When I draw in pencil and then add watercolor, I miss my lines terribly. I used to be so sad that a drawing “disappeared” when the watercolor was laid in. Drawing in pen solves this problem for me, since I can still see the lines even after watercoloring. I love the linework as a foundation on which to hang the color, and I want to still be able to see the foundation after the color has been added!
No two pens are alike. Some are gloppy and thick, some are smooth and thin. Some smudge, some don’t. Some bleed, run, and oozle when water is added. Just within the world of pens, there is so much to explore. You can use a water brush to “paint” after drawing with non-permanent pens just by touching a line and pulling the ink out into the areas you want. You can use your thumb to smudge the glopped ink. You can vary the value of your pen by pressing down harder for darker values and lightening up for the paler values. Pen is wonderful for cross-hatching, for crisp lines as well as choppy.
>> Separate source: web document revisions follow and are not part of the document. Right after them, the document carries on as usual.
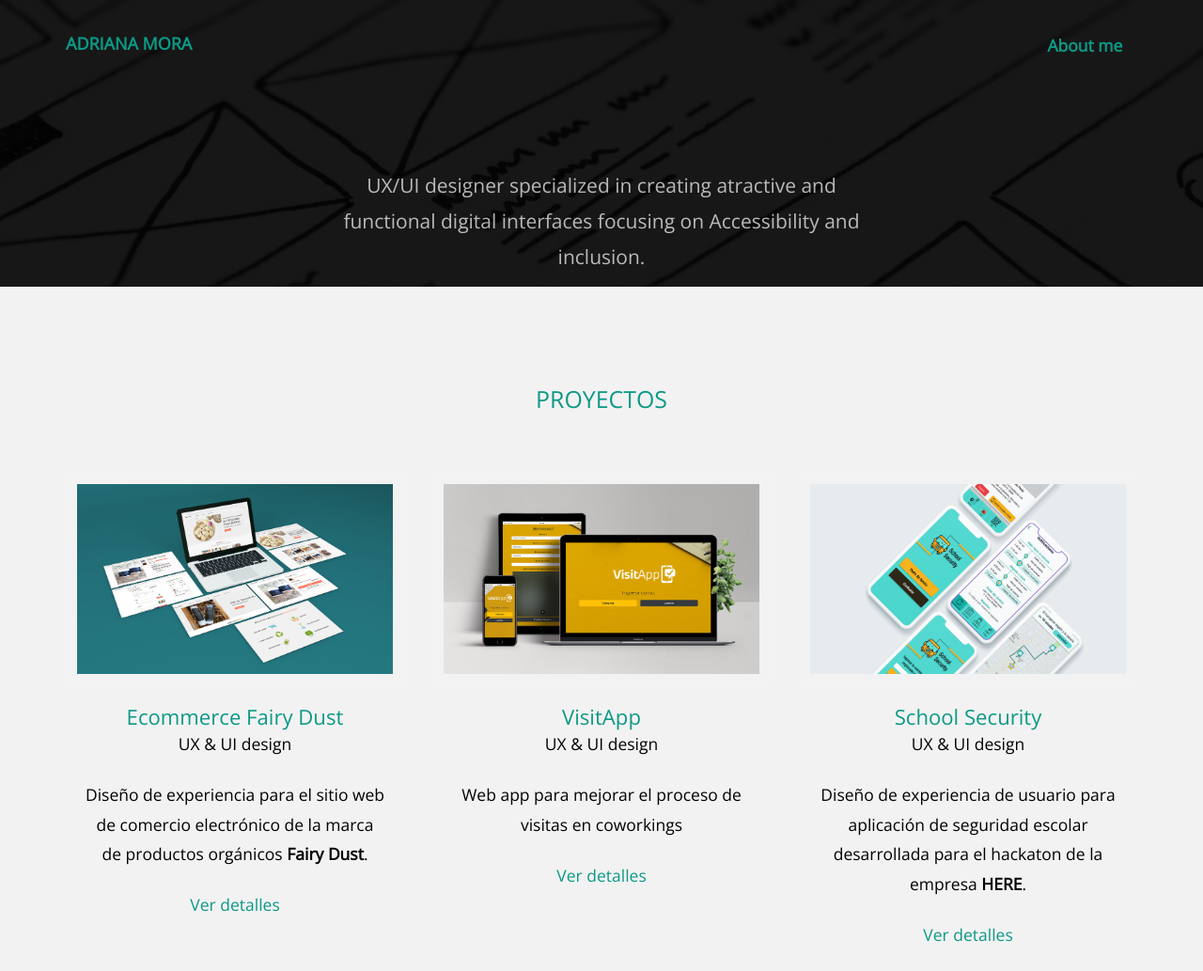
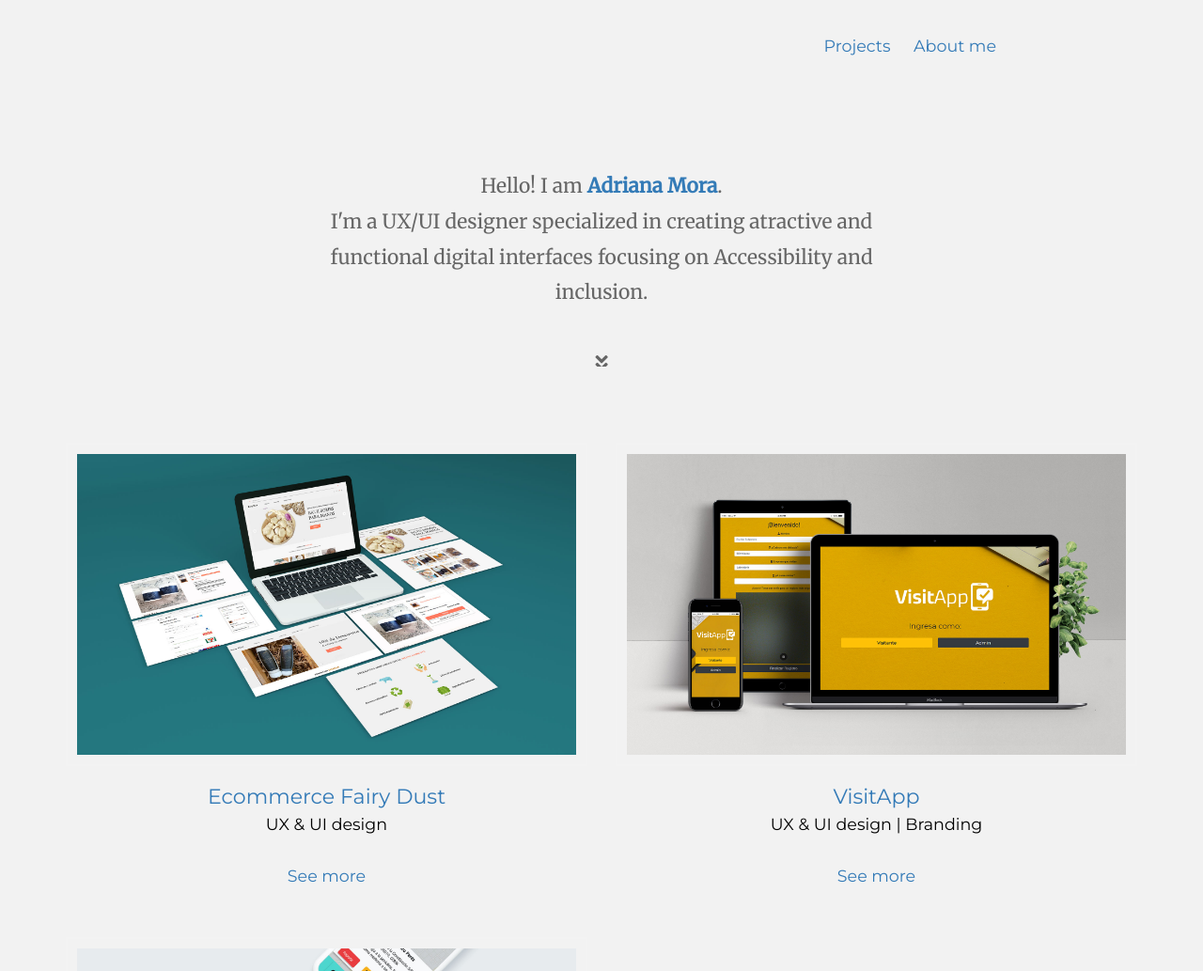
Before and after one commit to AdrianaMoraGr/Portfolio, a website: page index.html in a window 1280 px wide. Shown: the top 1033 px of the page at 94% size. Drawn offline with nearby package versions, Linux system fonts and the light colour scheme; files whose address does not match are found by name.

Commit message:
new style

```diff
--- a/index.html
+++ b/index.html
@@ -13,6 +13,8 @@
 
 
   <link href="https://fonts.googleapis.com/css?family=Open+Sans:300,400" rel="stylesheet">
+  <link href="https://fonts.googleapis.com/css?family=Merriweather" rel="stylesheet">
+  <link href="https://fonts.googleapis.com/css?family=Montserrat" rel="stylesheet">
   <link rel="stylesheet" href="css/styles-merged.css">
   <link rel="stylesheet" href="css/style.min.css">
   <link rel="stylesheet" href="css/custom.css">
@@ -31,7 +33,7 @@
 
   <header role="banner" class="probootstrap-header">
     <div class="container">
-        <a href="index.html" class="probootstrap-logo"><span>Adriana Mora<span></a>
+        <!-- <a href="index.html" class="probootstrap-logo"><span>Adriana Mora<span></a> -->
         <!-- <a href="index.html" class="probootstrap-logo"><span><img src="img/logo.png" alt="logoAMUX" border="0" /> </span></a> -->
         <a href="#" class="probootstrap-burger-menu visible-xs"><i>Menu</i></a>
 
@@ -39,9 +41,9 @@
 
         <nav role="navigation" class="probootstrap-nav hidden-xs">
           <ul class="probootstrap-right-nav">
-            <!-- <li class="active"><a href="index.html">Proyectos</a></li> -->
+            <li class="active"><a href="index.html">Projects</a></li>
             <!-- <li><a href="projects.html">Proyectos</a></li> -->
-            <li><a href="acercademi.html"> <strong>About me</strong></a></li>
+            <li><a href="acercademi.html"> About me</a></li>
           </ul>
           <!-- <ul class="probootstrap-right-nav hidden-xs">
 <li><a href="acercademi.html">About me</a></li>
@@ -65,14 +67,13 @@
   <section class="probootstrap-slider flexslider">
     <!-- <div class="placeholder"></div> -->
     <ul class="slides">
-      <li style="background-image: url(img/slider_6.jpg);">
+      <li >
         <div class="container">
           <div class="row">
             <div class="col-md-12 text-center">
-              <div class="slides-text2 probootstrap-animate">
-                <p>UX/UI designer specialized in creating atractive and functional digital interfaces focusing on
-                  Accessibility and
-                  inclusion.
+              <div class="slides-text2 probootstrap-animate merri">
+                <p>Hello! I am <strong class="blu">Adriana Mora</strong>. <br /> I'm a UX/UI designer specialized in creating atractive and functional digital interfaces focusing on
+                  Accessibility and inclusion. <br /> <br /><i class="fas fa-angle-double-down"></i> <br />
                 </p>
                 <!-- <p><a href="https://drive.google.com/open?id=146cNxieys9ZU2jYIgL9Q5UAj9P-W9HUb" target="_blank" class="btn btn-primary button-principal">Ver
                     CV</a></p> -->
@@ -105,12 +106,18 @@
   <section class="probootstrap-section">
     <div class="container">
       <div class="row">
-        <div class="col-md-12 section-heading probootstrap-animate">
-          <h2>Proyectos</h2>
-        </div>
+        <!-- <div class="col-md-12 section-heading probootstrap-animate">
+          <br />
+          <br />
+
+          <h1>Projects</h1>
+        </div> -->
       </div>
+      <br />
+      <br />
+
       <div class="row">
-        <div class="col-md-4 probootstrap-animate">
+        <div class="col-md-6 probootstrap-animate">
           <div class="probootstrap-card">
             <div class="probootstrap-card-media">
               <a href="Ecommerce.html"><img src="img/ecommerce1.jpg" class="img-responsive img-border"></a>
@@ -118,36 +125,36 @@
             <div class="probootstrap-card-text">
               <h2 class="probootstrap-card-heading mb0">Ecommerce Fairy Dust</h2>
               <p class="category">UX &amp; UI design</p>
-              <p>Diseño de experiencia para el sitio web de comercio electrónico de la marca de productos orgánicos
-                <strong>Fairy Dust</strong>.</p>
-              <p><a href="Ecommerce.html">Ver detalles</a></p>
+              <!-- <p>Diseño de experiencia para el sitio web de comercio electrónico de la marca de productos orgánicos
+                <strong>Fairy Dust</strong>.</p> -->
+              <p><a href="Ecommerce.html">See more</a></p>
             </div>
           </div>
         </div>
-        <div class="col-md-4 probootstrap-animate">
+        <div class="col-md-6 probootstrap-animate">
           <div class="probootstrap-card">
             <div class="probootstrap-card-media">
               <a href="visitapp.html"><img src="img/visitapp.jpg" class="img-responsive img-border" alt="Free HTML5 Template by uicookies.com"></a>
             </div>
             <div class="probootstrap-card-text">
               <h2 class="probootstrap-card-heading mb0">VisitApp</h2>
-              <p class="category">UX &amp; UI design</p>
-              <p>Web app para mejorar el proceso de visitas en coworkings</p>
-              <p><a href="visitapp.html">Ver detalles</a></p>
+              <p class="category">UX &amp; UI design | Branding </p>
+              <!-- <p>Web app para mejorar el proceso de visitas en coworkings</p> -->
+              <p><a href="visitapp.html">See more</a></p>
             </div>
           </div>
         </div>
-        <div class="col-md-4 probootstrap-animate">
+        <div class="col-md-6 probootstrap-animate">
           <div class="probootstrap-card">
             <div class="probootstrap-card-media">
               <a href="SchoolSecurity.html"><img src="img/safeschool.jpg" class="img-responsive img-border"></a>
             </div>
             <div class="probootstrap-card-text">
               <h2 class="probootstrap-card-heading mb0">School Security</h2>
-              <p class="category">UX &amp; UI design</p>
-              <p>Diseño de experiencia de usuario para aplicación de seguridad escolar desarrollada para el hackaton de
-                la empresa <strong>HERE</strong>.</p>
-              <p><a href="SchoolSecurity.html">Ver detalles</a></p>
+              <p class="category">UX &amp; UI design | Branding </p>
+              <!-- <p>Diseño de experiencia de usuario para aplicación de seguridad escolar desarrollada para el hackaton de
+                la empresa <strong>HERE</strong>.</p> -->
+              <p><a href="SchoolSecurity.html">See more</a></p>
             </div>
           </div>
         </div>
```
Also changed, not shown: css/style.min.css.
Of course, my favorite, is the smooth flow of pen in continuous line drawings.
Like Mikey (from a commercial popular in my childhood) used to say, “Try it, you’ll like it!”